Addressing the congregation, Darla Dickson recalled the moment that every parent of a police officer or soldier dreads: the knock on the door. It came around 2:30 a.m., more than three hours after the ambush, when a trooper and chaplain brought word that her son had been killed in the line of duty.
"What I experienced was just a disbelief beyond degree," she said from the stage of Community Church in Tobyhanna, about 10 miles from the home of Frein's parents, where the search was centered. "It was very surreal. I just could not even wrap my mind around it."
She acknowledged that it hasn't been easy to forgive Frein, who authorities said did not know her son or Douglass.

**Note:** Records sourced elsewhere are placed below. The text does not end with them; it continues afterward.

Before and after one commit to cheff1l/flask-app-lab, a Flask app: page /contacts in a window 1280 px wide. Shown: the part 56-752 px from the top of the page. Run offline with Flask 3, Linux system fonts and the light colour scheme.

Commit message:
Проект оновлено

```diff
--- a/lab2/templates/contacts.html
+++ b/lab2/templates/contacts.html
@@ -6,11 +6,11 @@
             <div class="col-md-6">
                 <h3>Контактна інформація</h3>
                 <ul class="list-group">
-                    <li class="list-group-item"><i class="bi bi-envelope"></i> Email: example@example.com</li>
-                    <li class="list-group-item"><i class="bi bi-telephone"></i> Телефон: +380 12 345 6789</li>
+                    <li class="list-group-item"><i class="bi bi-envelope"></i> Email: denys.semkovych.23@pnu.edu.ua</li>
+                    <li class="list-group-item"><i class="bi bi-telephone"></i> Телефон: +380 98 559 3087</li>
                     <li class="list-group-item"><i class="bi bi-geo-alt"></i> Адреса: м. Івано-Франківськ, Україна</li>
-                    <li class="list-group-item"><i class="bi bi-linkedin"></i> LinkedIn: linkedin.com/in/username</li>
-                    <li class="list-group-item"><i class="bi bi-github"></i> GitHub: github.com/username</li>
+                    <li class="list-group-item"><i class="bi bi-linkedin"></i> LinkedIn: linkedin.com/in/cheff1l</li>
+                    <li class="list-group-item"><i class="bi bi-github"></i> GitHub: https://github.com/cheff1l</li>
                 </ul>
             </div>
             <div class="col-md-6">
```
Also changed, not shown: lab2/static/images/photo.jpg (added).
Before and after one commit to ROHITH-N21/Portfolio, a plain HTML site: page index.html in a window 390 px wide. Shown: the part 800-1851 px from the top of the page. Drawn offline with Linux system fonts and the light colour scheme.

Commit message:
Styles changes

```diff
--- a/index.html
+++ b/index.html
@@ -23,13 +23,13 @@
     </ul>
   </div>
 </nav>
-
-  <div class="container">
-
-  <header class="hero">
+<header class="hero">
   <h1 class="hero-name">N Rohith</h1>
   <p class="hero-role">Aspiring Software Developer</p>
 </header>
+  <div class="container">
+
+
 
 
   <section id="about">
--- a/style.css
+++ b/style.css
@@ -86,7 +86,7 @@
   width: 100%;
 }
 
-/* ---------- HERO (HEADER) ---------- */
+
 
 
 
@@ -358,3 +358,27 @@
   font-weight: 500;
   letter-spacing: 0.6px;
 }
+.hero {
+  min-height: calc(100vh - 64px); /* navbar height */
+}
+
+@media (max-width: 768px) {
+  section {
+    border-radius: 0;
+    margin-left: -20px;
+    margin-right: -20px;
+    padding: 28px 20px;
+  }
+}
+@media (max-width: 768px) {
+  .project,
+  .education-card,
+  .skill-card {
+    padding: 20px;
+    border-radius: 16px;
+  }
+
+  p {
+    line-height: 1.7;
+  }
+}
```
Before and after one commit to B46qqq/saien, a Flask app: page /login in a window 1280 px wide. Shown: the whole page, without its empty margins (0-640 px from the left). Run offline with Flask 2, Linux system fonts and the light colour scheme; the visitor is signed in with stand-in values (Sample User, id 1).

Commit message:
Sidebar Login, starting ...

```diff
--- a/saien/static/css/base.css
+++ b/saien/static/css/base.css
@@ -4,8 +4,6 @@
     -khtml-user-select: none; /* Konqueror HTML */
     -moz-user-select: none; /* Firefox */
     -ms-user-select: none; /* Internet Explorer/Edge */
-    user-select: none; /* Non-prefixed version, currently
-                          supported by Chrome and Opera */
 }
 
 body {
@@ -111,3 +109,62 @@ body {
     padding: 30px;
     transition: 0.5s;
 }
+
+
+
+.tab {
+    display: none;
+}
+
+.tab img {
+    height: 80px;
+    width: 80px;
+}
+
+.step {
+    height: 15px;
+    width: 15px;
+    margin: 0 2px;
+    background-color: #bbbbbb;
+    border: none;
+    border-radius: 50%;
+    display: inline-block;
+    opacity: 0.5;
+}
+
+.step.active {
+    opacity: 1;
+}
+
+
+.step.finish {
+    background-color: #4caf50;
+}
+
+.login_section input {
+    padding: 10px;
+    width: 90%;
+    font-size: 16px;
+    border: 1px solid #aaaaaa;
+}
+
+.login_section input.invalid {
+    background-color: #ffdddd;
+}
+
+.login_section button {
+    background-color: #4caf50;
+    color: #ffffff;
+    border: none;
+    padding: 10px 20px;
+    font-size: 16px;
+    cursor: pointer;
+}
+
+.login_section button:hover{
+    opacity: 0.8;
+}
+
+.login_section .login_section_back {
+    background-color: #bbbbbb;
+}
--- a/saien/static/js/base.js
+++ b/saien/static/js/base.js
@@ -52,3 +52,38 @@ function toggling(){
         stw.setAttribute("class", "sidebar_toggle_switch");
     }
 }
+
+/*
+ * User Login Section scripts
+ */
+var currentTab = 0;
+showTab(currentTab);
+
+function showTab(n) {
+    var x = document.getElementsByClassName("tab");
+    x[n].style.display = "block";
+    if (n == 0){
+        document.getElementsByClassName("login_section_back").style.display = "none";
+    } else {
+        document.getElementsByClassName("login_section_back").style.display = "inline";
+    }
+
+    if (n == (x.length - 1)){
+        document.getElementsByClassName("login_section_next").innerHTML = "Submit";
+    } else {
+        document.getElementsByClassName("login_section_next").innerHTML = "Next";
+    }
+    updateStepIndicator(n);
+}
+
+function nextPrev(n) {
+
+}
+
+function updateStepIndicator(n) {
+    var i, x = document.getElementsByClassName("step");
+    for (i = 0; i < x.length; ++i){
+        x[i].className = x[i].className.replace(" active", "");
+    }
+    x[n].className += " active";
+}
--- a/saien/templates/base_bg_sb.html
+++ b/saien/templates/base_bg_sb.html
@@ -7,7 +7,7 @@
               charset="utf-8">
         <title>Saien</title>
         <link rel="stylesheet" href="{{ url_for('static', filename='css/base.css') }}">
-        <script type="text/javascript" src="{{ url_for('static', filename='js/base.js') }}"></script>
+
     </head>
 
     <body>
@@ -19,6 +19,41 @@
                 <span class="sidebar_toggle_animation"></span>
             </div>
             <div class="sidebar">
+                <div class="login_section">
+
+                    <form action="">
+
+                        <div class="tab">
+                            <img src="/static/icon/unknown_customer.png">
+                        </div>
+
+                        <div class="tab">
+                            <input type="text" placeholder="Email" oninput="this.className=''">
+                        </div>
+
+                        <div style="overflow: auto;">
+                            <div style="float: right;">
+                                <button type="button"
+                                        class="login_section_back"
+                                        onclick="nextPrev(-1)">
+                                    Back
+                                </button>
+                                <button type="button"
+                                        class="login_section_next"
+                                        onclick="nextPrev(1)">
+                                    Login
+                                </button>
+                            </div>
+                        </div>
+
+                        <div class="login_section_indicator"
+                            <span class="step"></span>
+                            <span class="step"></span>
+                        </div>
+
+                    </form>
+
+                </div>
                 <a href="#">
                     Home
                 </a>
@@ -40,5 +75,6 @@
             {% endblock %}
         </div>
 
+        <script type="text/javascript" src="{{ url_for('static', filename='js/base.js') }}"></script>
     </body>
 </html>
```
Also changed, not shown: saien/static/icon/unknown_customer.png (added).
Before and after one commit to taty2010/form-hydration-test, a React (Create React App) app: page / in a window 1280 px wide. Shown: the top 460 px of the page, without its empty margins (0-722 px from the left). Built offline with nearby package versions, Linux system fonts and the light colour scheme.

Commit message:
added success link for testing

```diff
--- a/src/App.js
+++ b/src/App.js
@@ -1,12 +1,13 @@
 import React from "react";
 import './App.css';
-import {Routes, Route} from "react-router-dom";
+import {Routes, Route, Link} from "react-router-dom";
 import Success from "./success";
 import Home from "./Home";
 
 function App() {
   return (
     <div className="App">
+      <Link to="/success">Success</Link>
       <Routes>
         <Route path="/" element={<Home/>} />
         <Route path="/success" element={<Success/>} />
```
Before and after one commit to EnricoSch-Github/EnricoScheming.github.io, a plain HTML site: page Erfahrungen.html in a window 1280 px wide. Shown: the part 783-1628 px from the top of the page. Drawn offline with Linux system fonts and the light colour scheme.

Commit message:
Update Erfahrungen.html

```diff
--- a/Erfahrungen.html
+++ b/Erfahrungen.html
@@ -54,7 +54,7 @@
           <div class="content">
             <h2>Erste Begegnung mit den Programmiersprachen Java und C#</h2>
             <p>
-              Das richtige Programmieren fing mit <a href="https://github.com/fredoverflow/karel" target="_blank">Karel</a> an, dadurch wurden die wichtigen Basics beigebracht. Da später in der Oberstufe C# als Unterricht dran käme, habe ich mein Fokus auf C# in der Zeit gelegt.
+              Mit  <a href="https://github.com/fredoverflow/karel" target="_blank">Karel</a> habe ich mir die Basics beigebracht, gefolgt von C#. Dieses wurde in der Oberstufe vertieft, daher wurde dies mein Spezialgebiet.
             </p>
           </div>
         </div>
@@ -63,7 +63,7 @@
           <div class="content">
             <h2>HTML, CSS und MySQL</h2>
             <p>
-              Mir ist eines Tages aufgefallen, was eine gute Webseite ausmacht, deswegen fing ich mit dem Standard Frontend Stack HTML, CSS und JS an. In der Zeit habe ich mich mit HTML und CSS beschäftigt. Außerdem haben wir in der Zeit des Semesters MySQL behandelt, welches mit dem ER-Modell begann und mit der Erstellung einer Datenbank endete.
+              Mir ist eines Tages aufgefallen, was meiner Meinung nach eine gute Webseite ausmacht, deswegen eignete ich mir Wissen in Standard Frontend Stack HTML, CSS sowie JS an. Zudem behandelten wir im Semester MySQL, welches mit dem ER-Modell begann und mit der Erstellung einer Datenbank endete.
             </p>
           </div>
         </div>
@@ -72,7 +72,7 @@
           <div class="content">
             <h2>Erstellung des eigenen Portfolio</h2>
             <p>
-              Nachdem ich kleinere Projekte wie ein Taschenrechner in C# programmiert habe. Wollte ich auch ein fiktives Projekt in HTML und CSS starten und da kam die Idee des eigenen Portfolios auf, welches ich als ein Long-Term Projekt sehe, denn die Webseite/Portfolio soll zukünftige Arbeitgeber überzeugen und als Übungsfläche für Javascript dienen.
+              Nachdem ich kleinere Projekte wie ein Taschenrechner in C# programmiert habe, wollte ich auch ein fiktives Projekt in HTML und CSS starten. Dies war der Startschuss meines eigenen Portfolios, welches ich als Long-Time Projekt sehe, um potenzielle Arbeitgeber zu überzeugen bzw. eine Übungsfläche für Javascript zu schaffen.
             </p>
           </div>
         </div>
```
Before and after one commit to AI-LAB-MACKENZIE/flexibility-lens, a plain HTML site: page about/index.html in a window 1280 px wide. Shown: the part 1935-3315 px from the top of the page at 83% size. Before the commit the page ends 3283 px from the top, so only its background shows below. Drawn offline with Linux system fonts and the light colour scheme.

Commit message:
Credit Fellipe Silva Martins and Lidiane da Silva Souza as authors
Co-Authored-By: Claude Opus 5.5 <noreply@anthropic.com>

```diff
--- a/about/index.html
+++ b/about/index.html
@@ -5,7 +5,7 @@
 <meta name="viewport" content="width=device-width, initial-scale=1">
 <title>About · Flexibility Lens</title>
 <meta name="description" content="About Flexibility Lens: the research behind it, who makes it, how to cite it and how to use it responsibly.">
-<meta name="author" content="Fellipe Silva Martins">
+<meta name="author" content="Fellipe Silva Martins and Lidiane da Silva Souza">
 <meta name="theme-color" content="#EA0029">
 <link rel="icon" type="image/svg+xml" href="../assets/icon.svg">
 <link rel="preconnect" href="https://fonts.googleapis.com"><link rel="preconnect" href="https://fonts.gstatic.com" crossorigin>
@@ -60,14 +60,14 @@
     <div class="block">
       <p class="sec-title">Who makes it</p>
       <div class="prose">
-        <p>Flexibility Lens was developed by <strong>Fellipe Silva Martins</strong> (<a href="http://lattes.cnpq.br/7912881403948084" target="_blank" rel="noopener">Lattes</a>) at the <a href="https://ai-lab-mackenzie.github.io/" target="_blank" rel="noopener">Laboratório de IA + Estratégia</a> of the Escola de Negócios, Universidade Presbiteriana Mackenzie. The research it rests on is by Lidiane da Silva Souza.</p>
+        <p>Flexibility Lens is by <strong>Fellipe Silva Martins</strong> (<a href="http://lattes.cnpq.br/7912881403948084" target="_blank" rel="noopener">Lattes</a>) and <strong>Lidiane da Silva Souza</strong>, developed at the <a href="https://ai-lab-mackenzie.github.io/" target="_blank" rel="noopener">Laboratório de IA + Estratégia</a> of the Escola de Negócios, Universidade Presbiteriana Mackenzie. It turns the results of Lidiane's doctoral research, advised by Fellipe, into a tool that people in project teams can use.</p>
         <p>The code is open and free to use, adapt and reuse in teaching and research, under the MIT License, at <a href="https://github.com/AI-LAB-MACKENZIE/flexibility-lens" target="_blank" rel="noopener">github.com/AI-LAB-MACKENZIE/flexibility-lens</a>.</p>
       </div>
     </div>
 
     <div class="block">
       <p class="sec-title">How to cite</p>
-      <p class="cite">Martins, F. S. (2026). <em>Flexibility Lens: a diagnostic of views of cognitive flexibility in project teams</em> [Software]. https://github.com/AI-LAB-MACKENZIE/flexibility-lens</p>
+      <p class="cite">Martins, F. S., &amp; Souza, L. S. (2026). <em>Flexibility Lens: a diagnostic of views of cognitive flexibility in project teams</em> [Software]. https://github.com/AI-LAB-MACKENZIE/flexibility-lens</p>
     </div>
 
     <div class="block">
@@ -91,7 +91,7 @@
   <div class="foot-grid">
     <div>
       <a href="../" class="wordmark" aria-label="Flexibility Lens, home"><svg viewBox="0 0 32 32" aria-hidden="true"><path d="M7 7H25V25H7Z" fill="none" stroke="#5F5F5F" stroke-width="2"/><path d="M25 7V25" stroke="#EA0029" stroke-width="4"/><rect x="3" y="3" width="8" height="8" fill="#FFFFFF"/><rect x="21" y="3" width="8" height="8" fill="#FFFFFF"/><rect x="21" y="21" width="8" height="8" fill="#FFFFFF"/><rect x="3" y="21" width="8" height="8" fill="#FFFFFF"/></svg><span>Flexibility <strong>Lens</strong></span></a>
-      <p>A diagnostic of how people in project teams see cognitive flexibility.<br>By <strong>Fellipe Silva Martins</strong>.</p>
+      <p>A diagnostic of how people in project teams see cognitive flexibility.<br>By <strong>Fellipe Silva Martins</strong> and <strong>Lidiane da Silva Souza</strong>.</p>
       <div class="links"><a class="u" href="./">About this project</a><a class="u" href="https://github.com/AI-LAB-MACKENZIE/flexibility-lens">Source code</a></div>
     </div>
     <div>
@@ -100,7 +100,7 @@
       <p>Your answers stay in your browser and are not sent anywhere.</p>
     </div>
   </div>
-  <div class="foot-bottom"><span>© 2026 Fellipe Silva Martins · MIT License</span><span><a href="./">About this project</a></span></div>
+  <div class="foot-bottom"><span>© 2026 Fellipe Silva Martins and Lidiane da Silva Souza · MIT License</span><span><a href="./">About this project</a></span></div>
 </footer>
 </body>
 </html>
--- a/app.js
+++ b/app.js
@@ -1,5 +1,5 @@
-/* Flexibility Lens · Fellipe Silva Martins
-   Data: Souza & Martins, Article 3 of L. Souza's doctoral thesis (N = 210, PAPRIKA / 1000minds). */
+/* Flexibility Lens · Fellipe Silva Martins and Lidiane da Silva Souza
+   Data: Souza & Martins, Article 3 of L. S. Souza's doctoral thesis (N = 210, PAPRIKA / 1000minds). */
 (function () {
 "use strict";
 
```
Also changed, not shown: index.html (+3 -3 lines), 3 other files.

"There were days when we had to get up, and it was difficult to set one foot in front of the other and face the world," she said.
But the Dicksons said their Christian faith has brought them great comfort - and teaches them that just as God has forgiven them, they are to forgive others.
"Not keeping a record of wrongdoing gives you hope for tomorrow, a sense of love that displaces all evil in the world," Darla Dickson said.
Their appearance came as the church celebrated "Blue Sunday," paying tribute to law enforcement. The pastor, David Crosby Jr., brought several state police troopers and local police chiefs on stage to cheers and applause from the congregation of hundreds.
Crosby prayed for the safety and protection of law enforcement, as well as for "healing and restoration" in Baltimore, where rioting followed the death of a black man in police custody. Six police officers were charged Friday in Freddie Gray's death.
Darla Dickson told the AP she doesn't think about Frein. Instead, she focuses on her son, a 38-year-old Marine veteran who left behind a wife and two young sons.
"I miss my son. I grieve for him," she said. "But it's not the kind of grief that the rest of the world carries. I have that hope that I will see him again."